One of the best arguments for Oregon's Measure 91, which would legalize recreational marijuana for adults, is that it will help control pot use among youths.
Today the Bend Bulletin published a great opinion piece by Inge Fryklund, "Time to put adults in charge of marijuana." She is a speaker for Law Enforcement Against Prohibition (LEAP).
Download Letter: Time to put the adults in charge of marijuana
Here's some of what Fryklund said.
Today in Oregon, kids are buying readily available marijuana from unknown, unregulated sources. The supply chain may go all the way back to some Mexican cartel, and it’s guaranteed that all the profits will go to criminals. No one knows the potency or purity of the substance being sold, or how much pesticide contamination there might be.
People undoubtedly are driving while high — as they do with alcohol — but unlike with labeled beer or wine, consumers have no way of knowing what potency they have ingested before getting behind the wheel.
...With our current enforcement-based system, the responsible adults in the community have abdicated their responsibility to control marijuana, a substance that is both widely available and in demand. We have left all decisions about source, distribution, sale, potency and purity up to criminals.
Instead of proactively working to prevent or reduce problems with the distribution and sale of marijuana, we have been reactive, getting involved only after the sales to kids have already occurred when police make arrests for drug offenses.
...Something that is illegal cannot be managed. Has any public official ever said, “We need to do a better job of managing armed robbery?” It sounds silly. Only if something is legal is it possible for the community to manage and control it.
During the prohibition of alcohol (1920-1933), drinking didn’t stop and there were tremendous downsides to relying on the criminal justice system to control alcohol. Supply was in the hands of criminals, and any dealer prosecuted was simply replaced by another. Remember Al Capone? And gangs fighting over turf? There was no quality control, and hundreds of people died of drinking adulterated alcohol.
The day Prohibition was repealed, state alcohol control commissions could regulate purity, require labeling, license distributors and sellers, and enact and enforce penalties for selling to minors. Beer distributors with contract disputes filed cases in court instead of shooting each other. When was the last time Bud Light and Coors Light engaged in a shootout over store shelf space?
Facts back up Fryklund's thesis.
In Colorado, which legalized marijuana in 2012, tightly regulating and taxing its sale, marijuana use among teens is down. Decriminalization of marijuana doesn't lead to increased use or changed beliefs among youth. Legalization of medical marijuana doesn't increase use among adolescents. A group of teens interviewed by the Oregonian agreed that legalization would not increase use among youth.
As the opinion piece says, currently drug cartels and other black market sellers of marijuana control how it is distributed in Oregon.
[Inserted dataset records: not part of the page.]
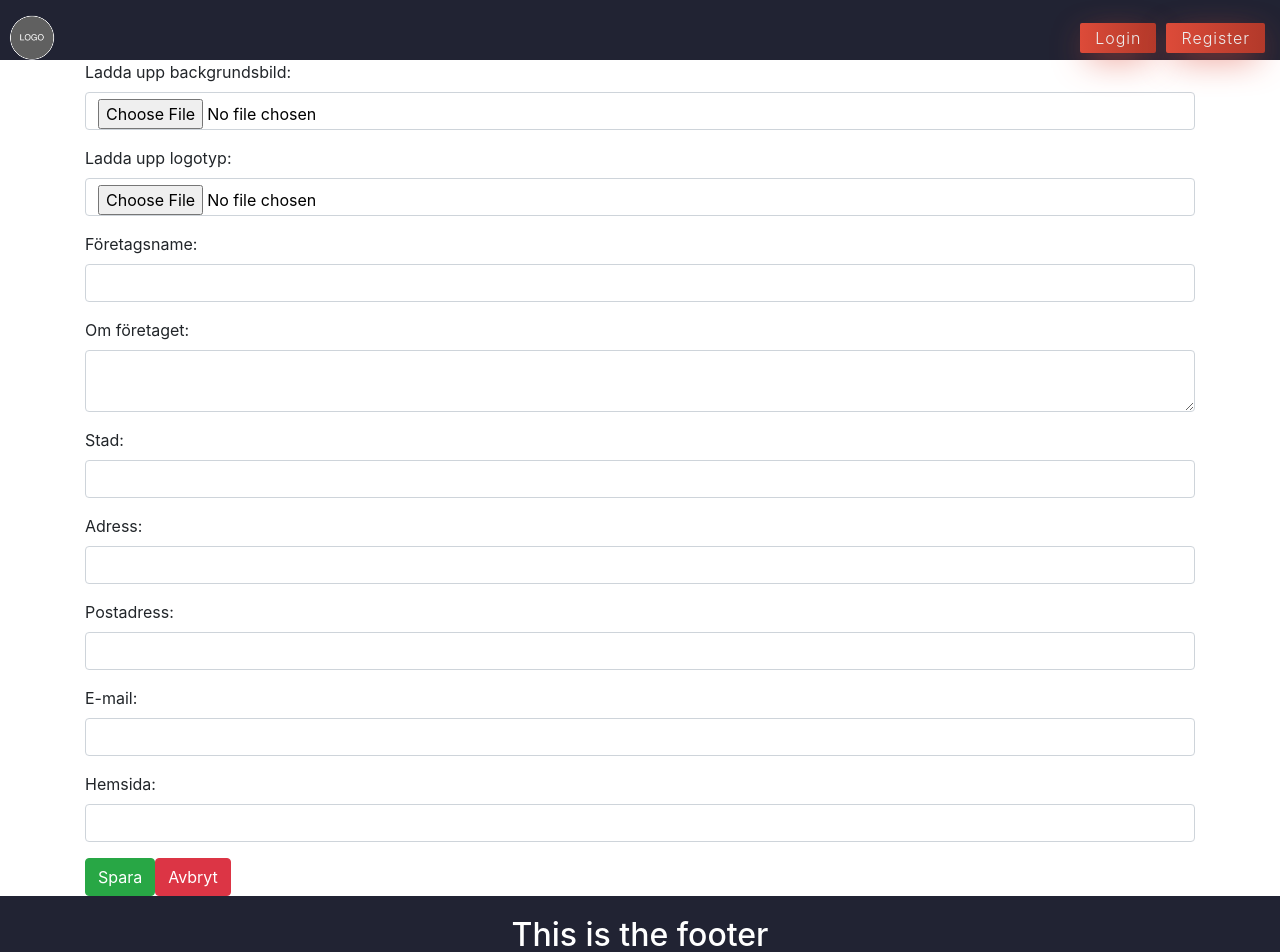
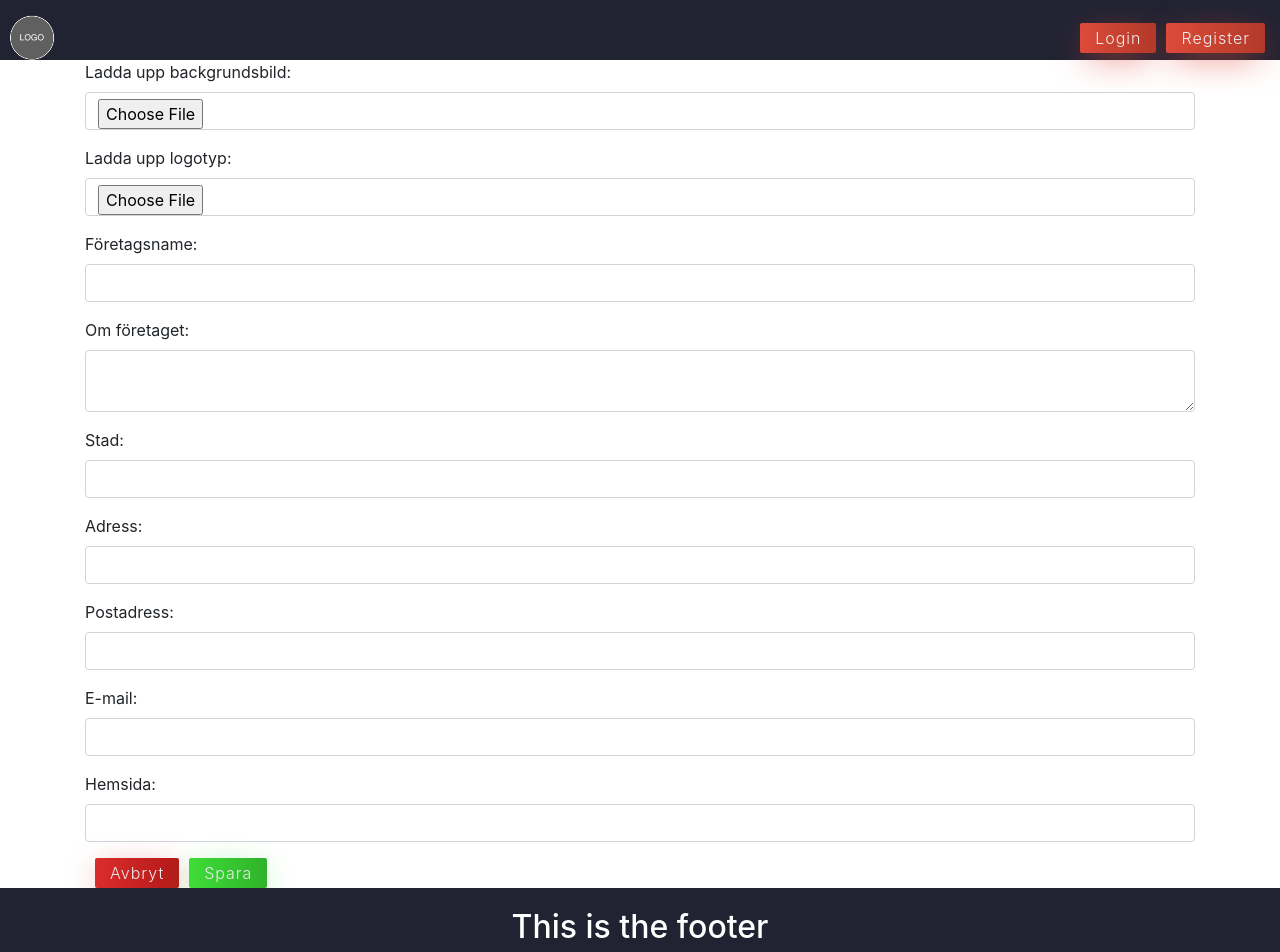
Before and after one commit to KaChr/lead-app, a React (Create React App) app: page /profile_company_edit in a window 1280 px wide. Shown: the top 952 px of the page. Built offline with nearby package versions, Linux system fonts and the light colour scheme.

Commit message:
add button components

```diff
--- a/src/pages/profileCompanyEditPage/ProfileCompanyEditPage.css
+++ b/src/pages/profileCompanyEditPage/ProfileCompanyEditPage.css
@@ -1,21 +1,12 @@
-
-
-
-/*
-.login-form-company-profile, .test {
-    color: rgb(0, 0 ,0 ) !important;
-}
-
-
-.login-form-company-profile::placeholder {
-    color: rgb(0, 0 ,0 ) !important;
-}
- */
 
 .form__input--black {
-    color: rgb(0, 0, 0) !important;
+    color: rgb(0, 0, 0);
 }
 
 .form__input--black::placeholder {
-    color: rgb(256, 256, 256) !important;
+    color: rgb(256, 256, 256);
 }
+
+.button-danger {
+    margin: 0 10px;
+}
--- a/src/pages/profileCompanyEditPage/ProfileCompanyEditPage.js
+++ b/src/pages/profileCompanyEditPage/ProfileCompanyEditPage.js
@@ -1,5 +1,8 @@
 import React from 'react';
 import './ProfileCompanyEditPage.css';
+
+import Button_Danger from '../../Components/Button/Button_Danger/Button_Danger';
+import Button_Function from '../../Components/Button/Button_Function/Button_Function';
 
 class ProfileCompanyEditPage extends React.Component {
     constructor(props) {
@@ -72,8 +75,9 @@ class ProfileCompanyEditPage extends React.Component {
                         <input onChange={this.handleChange} className="form-control form__input--black" name="website" id="websiteId" type="text" value={this.state.website}/>
                     </div>
                     <div>
-                        <button className="btn btn-success" type="submit" value="Submit">Spara</button>
-                        <button className="btn btn-danger">Avbryt</button>
+                        <Button_Danger button_danger_content="Avbryt" />
+                        <Button_Function button_content="Spara" />
+
                     </div>
                 </form>
             </div>
```
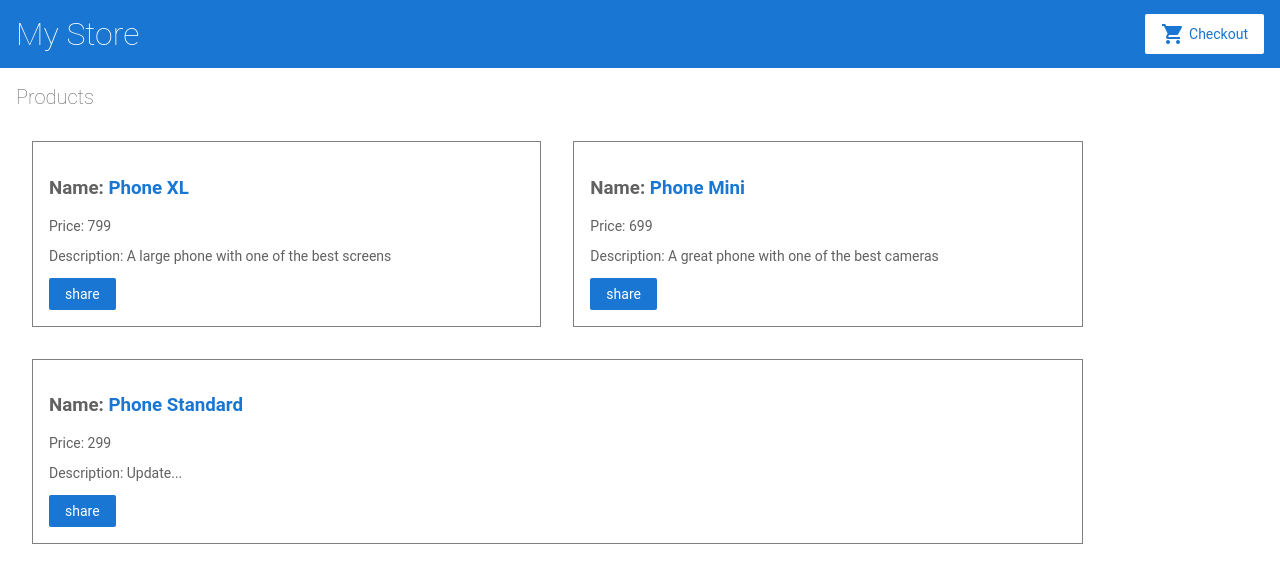
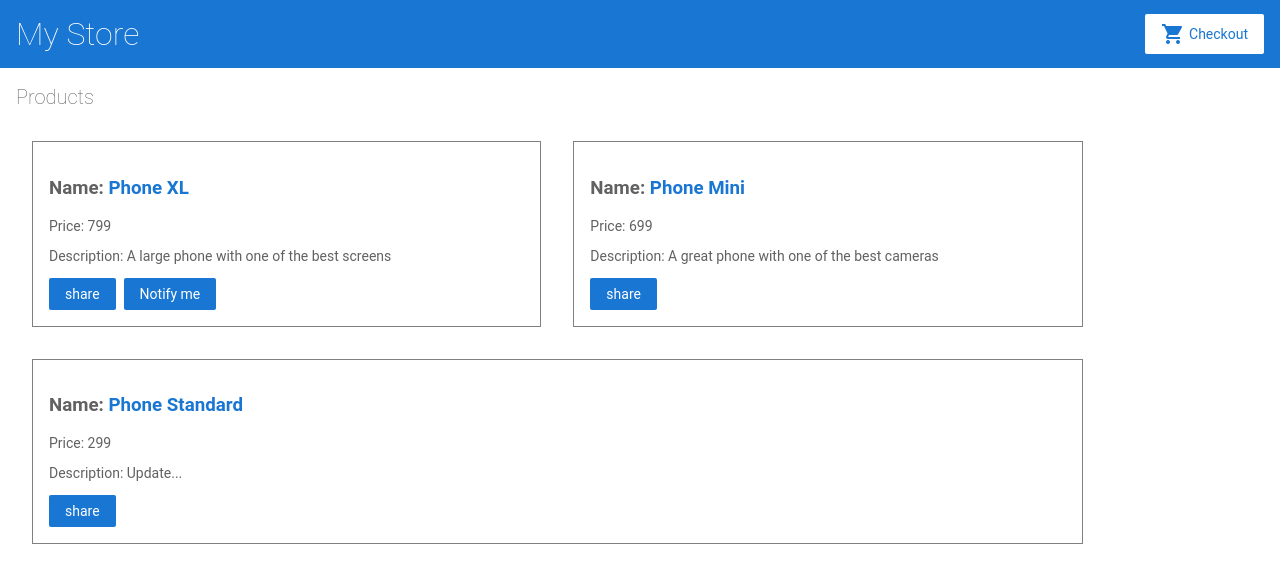
Before and after one commit to anhtuanit1999/angular-test, an Angular app: page / in a window 1280 px wide. Shown: the top 566 px of the page. Built offline with nearby package versions, Linux system fonts and the light colour scheme.

Commit message:
3 files modified, 3 added

```diff
--- a/src/app/app.module.ts
+++ b/src/app/app.module.ts
@@ -6,6 +6,7 @@
 import { AppComponent } from './app.component';
 import { TopBarComponent } from './top-bar/top-bar.component';
 import { ProductListComponent } from './product-list/product-list.component';
+import { ProductAlertsComponent } from './product-alerts/product-alerts.component';
 
 @NgModule({
   imports: [
@@ -18,7 +19,8 @@
   declarations: [
     AppComponent,
     TopBarComponent,
-    ProductListComponent
+    ProductListComponent,
+    ProductAlertsComponent
   ],
   bootstrap: [ AppComponent ]
 })
--- /dev/null
+++ b/src/app/product-alerts/product-alerts.component.html
@@ -0,0 +1 @@
+<button *ngIf="product.price > 700">Notify me</button>
--- /dev/null
+++ b/src/app/product-alerts/product-alerts.component.ts
@@ -0,0 +1,16 @@
+import { Component, OnInit } from '@angular/core';
+import { Input } from '@angular/core';
+
+@Component({
+  selector: 'app-product-alerts',
+  templateUrl: './product-alerts.component.html',
+  styleUrls: ['./product-alerts.component.css']
+})
+export class ProductAlertsComponent implements OnInit {
+  @Input() product;
+  constructor() { }
+
+  ngOnInit() {
+  }
+
+}
--- a/src/app/product-list/product-list.component.css
+++ b/src/app/product-list/product-list.component.css
@@ -1,6 +1,10 @@
 .product-container {
   display: flex;
   flex-flow: wrap;
+}
+
+button {
+  margin-right: 0.5rem;
 }
 
 .product-item {
--- a/src/app/product-list/product-list.component.html
+++ b/src/app/product-list/product-list.component.html
@@ -6,6 +6,7 @@
     <p  *ngIf="product.description">Description: {{ product.description }}</p>
     <p  *ngIf="!product.description">Description: Update...</p>
   <button (click)="share()">share</button>
+  <app-product-alerts [product]="product"></app-product-alerts>
   </div>
 </div>
 <!--
```
Also changed, not shown: src/app/product-alerts/product-alerts.component.css (added).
Contrast this with how marijuana would be regulated if Measure 91 passes: by the Oregon Liquor Control Commission.
At a recent Salem City Club debate about Measure 91, Congressman Earl Blumenauer noted that it is easier for a 13 year old girl to get marijuana than a six pack of beer. Why? Because the sale of beer to minors is tightly regulated in this state, and the sale of marijuana isn't.
Oregonians who care about reducing marijuana use among teens should vote for Measure 91. Otherwise, as Fryklund says, responsible adults won't be charge of controlling the availability of marijuana to youth.
Drug cartels will.